A separate report on revenue collections through the first 10 months of the fiscal year, also released Monday, provided further evidence of an improving economy, with revenues running $76.9 million ahead of projections through April 30. Personal income-tax collections were up $62.1 million, or 7.8 percent, and other sources that were up included taxes paid by insurance companies, taxes on cigarettes and fees collected by state departments.

Accountants and employers are over-withholding income taxes, this year, to make sure their clients and employees are covered when the end of the tax year rolls around. That could mean that increased revenue, now, will translate into a whack at the budget at the tail end of fiscal '12.

Of course, the tax reform also shifted the burden toward working middle-class stiffs, so it could be that "revenue neutral" is turning out to mean an effective tax increase. Whatever the case, I'm with Gary Sasse:
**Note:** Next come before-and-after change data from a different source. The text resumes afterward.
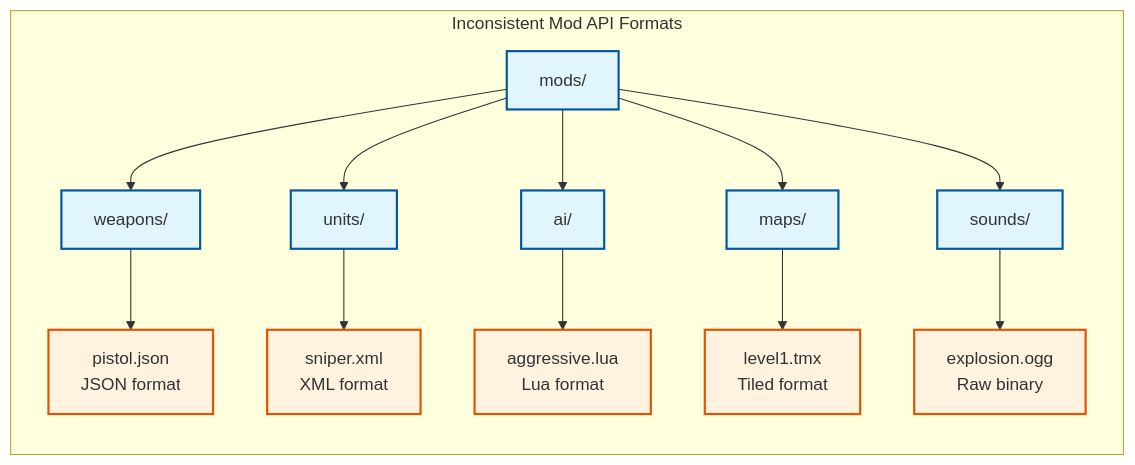
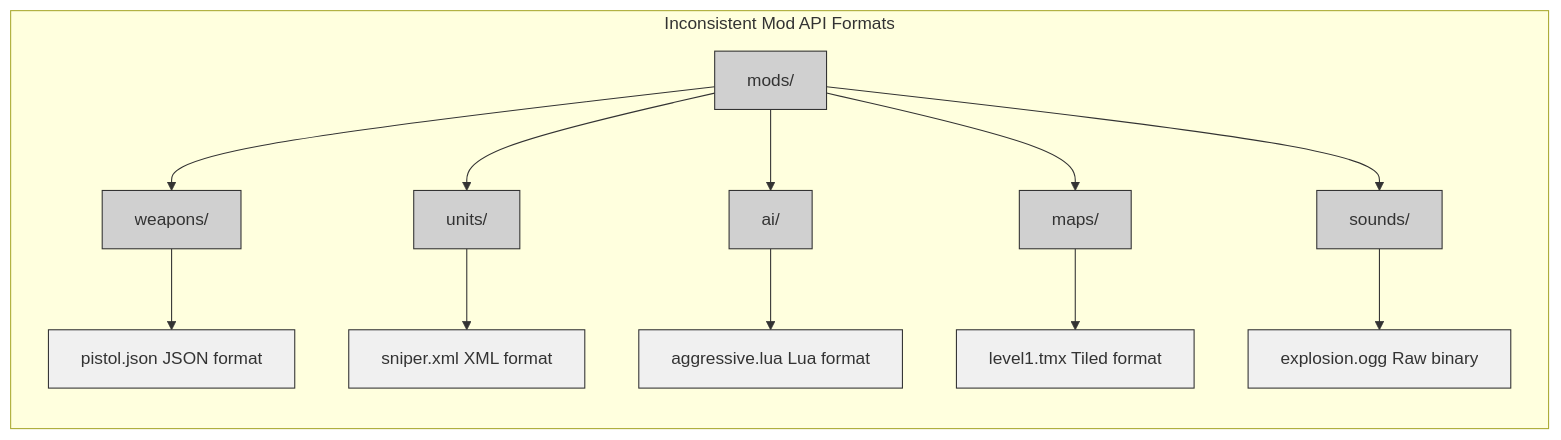
The first of 2 diagrams in common_pitfalls.md (jukofyork/close-combat-architecture-study), drawn with Mermaid before and after one commit. The commit also changed other lines of this file and 15 other files, not shown here.

````diff
--- a/common_pitfalls.md
+++ b/common_pitfalls.md
@@ -1697,23 +1697,23 @@
 ```mermaid
 flowchart TD
     subgraph Inconsistent["Inconsistent Mod API Formats"]
         direction TB
         root["mods/"] --> weapons["weapons/"]
         root --> units["units/"]
         root --> ai["ai/"]
         root --> maps["maps/"]
         root --> sounds["sounds/"]
 
-        weapons --> pistol["pistol.json<br>JSON format"]
-        units --> sniper["sniper.xml<br>XML format"]
-        ai --> aggressive["aggressive.lua<br>Lua format"]
-        maps --> level1["level1.tmx<br>Tiled format"]
-        sounds --> explosion["explosion.ogg<br>Raw binary"]
+        weapons --> pistol["pistol.json JSON format"]
+        units --> sniper["sniper.xml XML format"]
+        ai --> aggressive["aggressive.lua Lua format"]
+        maps --> level1["level1.tmx Tiled format"]
+        sounds --> explosion["explosion.ogg Raw binary"]
     end
 
-    classDef default fill:#f9f9f9,stroke:#333,stroke-width:2px
-    classDef folder fill:#e1f5fe,stroke:#01579b,stroke-width:2px
-    classDef file fill:#fff3e0,stroke:#e65100,stroke-width:2px
+    classDef default fill:#fff,stroke:#000,stroke-width:1px
+    classDef folder fill:#d0d0d0,stroke:#333,stroke-width:1px
+    classDef file fill:#f0f0f0,stroke:#333,stroke-width:1px
     class root,weapons,units,ai,maps,sounds folder
     class pistol,sniper,aggressive,level1,explosion file
 ```
````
"There is no fiscal justification for the governor’s sales-tax proposal," he said. "Fiscal conditions have changed."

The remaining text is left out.